While employers need to be diligent about complying with IRCA’s employment verification rules, they should not be so overzealous that they end up penalizing qualified employees. IRCA has anti-discrimination rules that can result in an employer facing stiff sanctions. Employers of more than three employees are covered by the IRCA anti-discrimination rules (as opposed to the 15 or more employees covered by Title VII). IRCA protects most U.S. citizens, permanent residents, temporary residents or asylees and refugees from discrimination on the basis of national origin or citizenship status if the person is authorized to work. Aliens illegally in the U.S. are not protected.

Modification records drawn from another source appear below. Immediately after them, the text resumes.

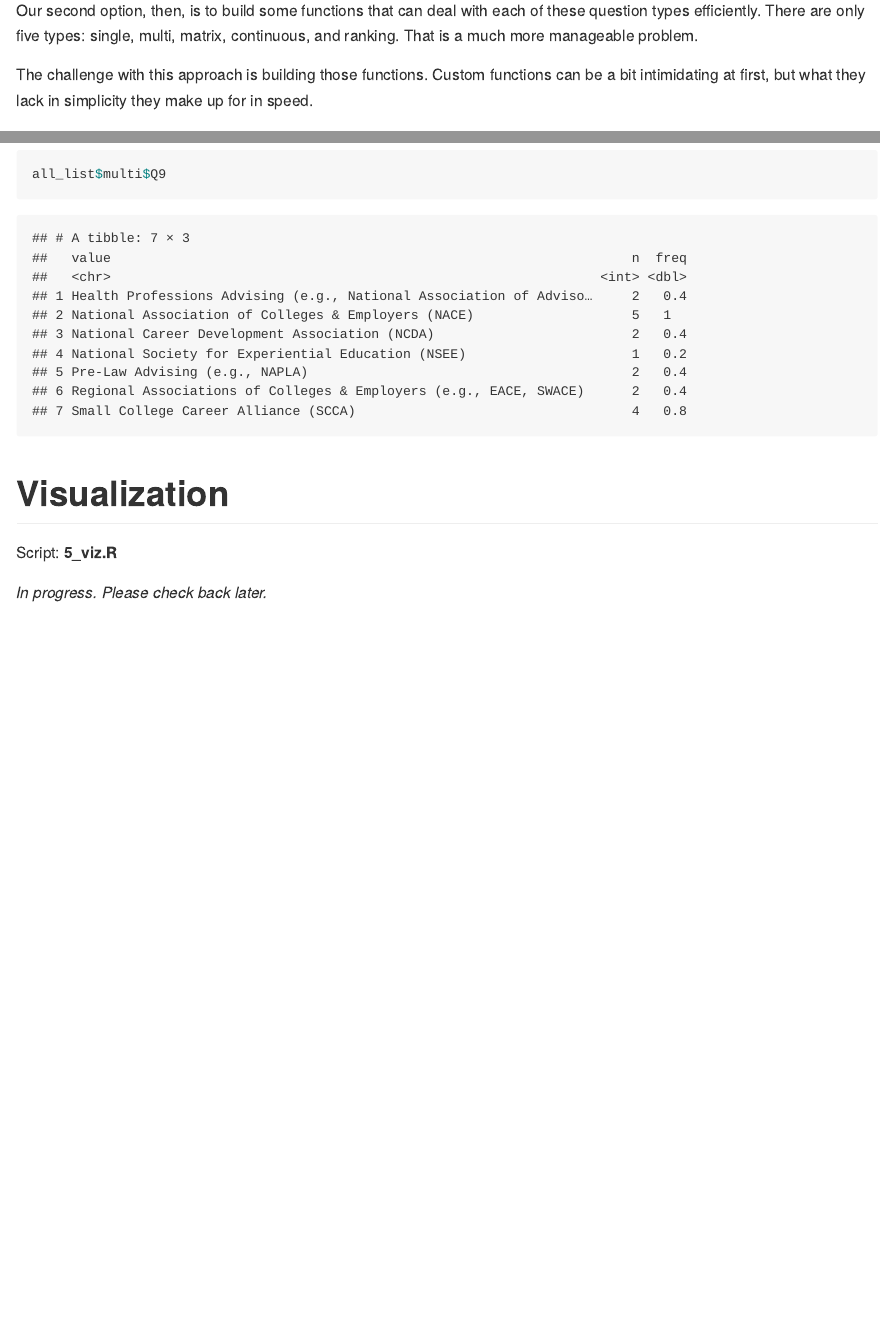
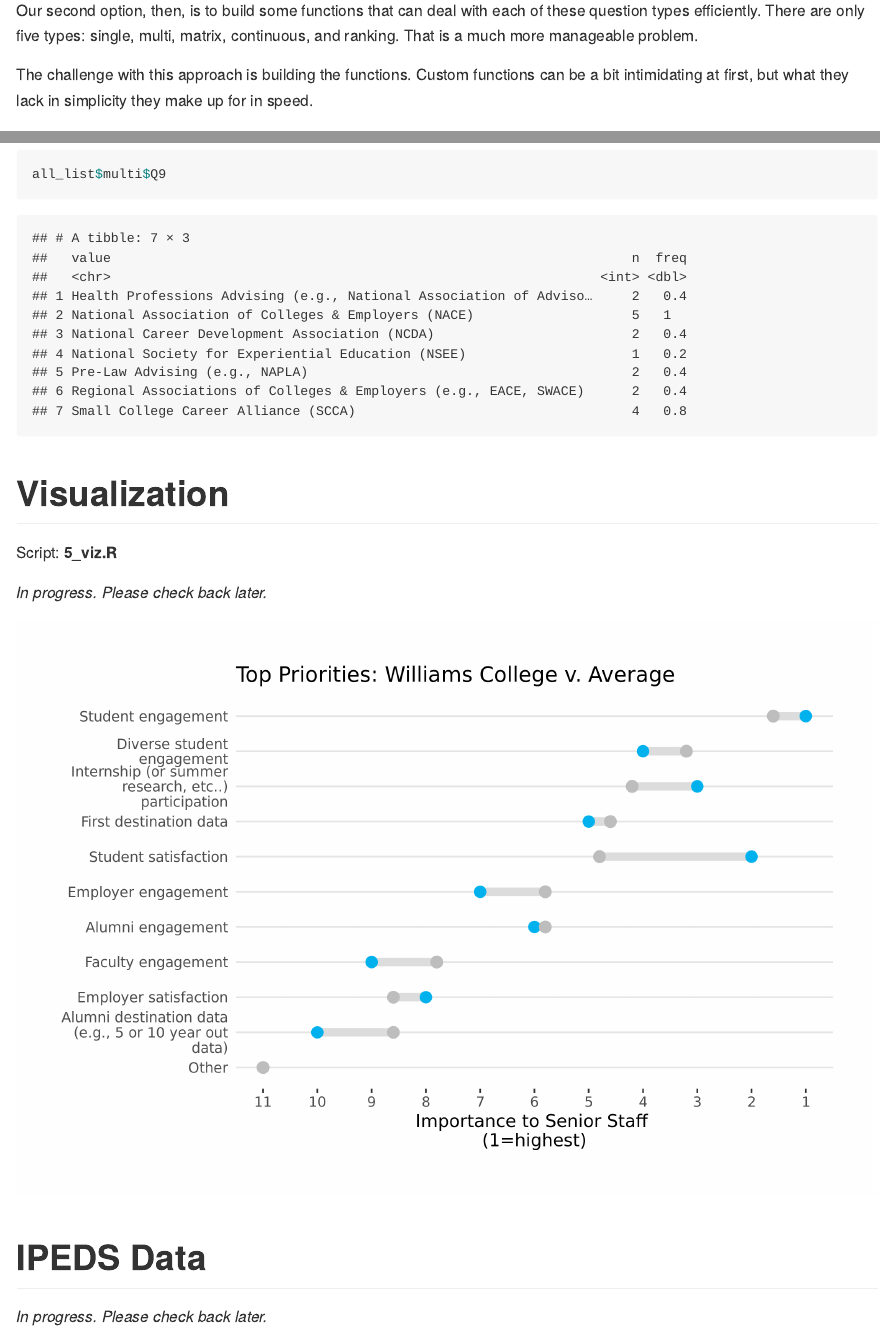
Before and after one commit to swagatmalla/lacn2025, an R Markdown document (README.Rmd): the page in a window 1100 px wide, from 9460 px down, and a second part further down, joined at a grey line. The pictures show the output file README.md that the author committed with the source, drawn offline in the style of GitHub.

Commit message:
mention IPEDS

```diff
--- a/README.Rmd
+++ b/README.Rmd
@@ -208,3 +208,7 @@
 *In progress. Please check back later.*
 
 ![example-plot](output/rank_plot.PNG)
+
+# IPEDS Data
+
+*In progress. Please check back later.*
```
Also changed, not shown: README.md.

Office of Special Counsel for Immigration-Related Unfair Employment Practices (OSC) is responsible for enforcing the anti-discrimination provisions of IRCA, which prohibits citizenship and national origin status discrimination in hiring, firing and recruitment or referral for a fee, as well as document abuse – discriminatory I-9 form and E-Verify practices. If a company becomes overzealous in making sure all employees are authorized to work in the United States by requesting more documentation or certain documentation for non-citizens, it could be in violation of the anti-discrimination provision.
The OSC has been especially active recently in investigating and settling allegations under the anti-discrimination provision. In 2013, the OSC reached settlements with 20 employers concerning issues of document abuse or citizenship discrimination. The total penalties paid to the U.S. government in these 20 cases were approximately $788,500, with the largest penalty of $250,000, being paid by Centerplate, Inc., due to alleged document abuse. In addition to the civil penalties, employers paid approximately $260,000 in back pay to individuals who were alleged to have been discriminated against.
V. Department of Labor Audits
The Department of Labor (DOL), Wage Hour Division has the authority to conduct H-1B investigations in much the same manner as ICE has the authority to conduct I-9 inspections/audits. During these investigations, DOL will be demanding the employer produce the public access file as well as all I-129 USCIS petitions and H Supplements as well as approval notices. Other records requested include any records on a change in corporate structure, any “single employer” entities, whether the employer is “H-1B dependent”, a past “willful violator”, and liquidated damages or penalties sought or collected from H-1B workers. The DOL also has the authority to determine whether an employer engaged in benching (failure to pay an H-1B employee who is ready and available for work).
As the above demonstrates, employers are on the front lines of immigration compliance enforcement and have several government agencies to be concerned about.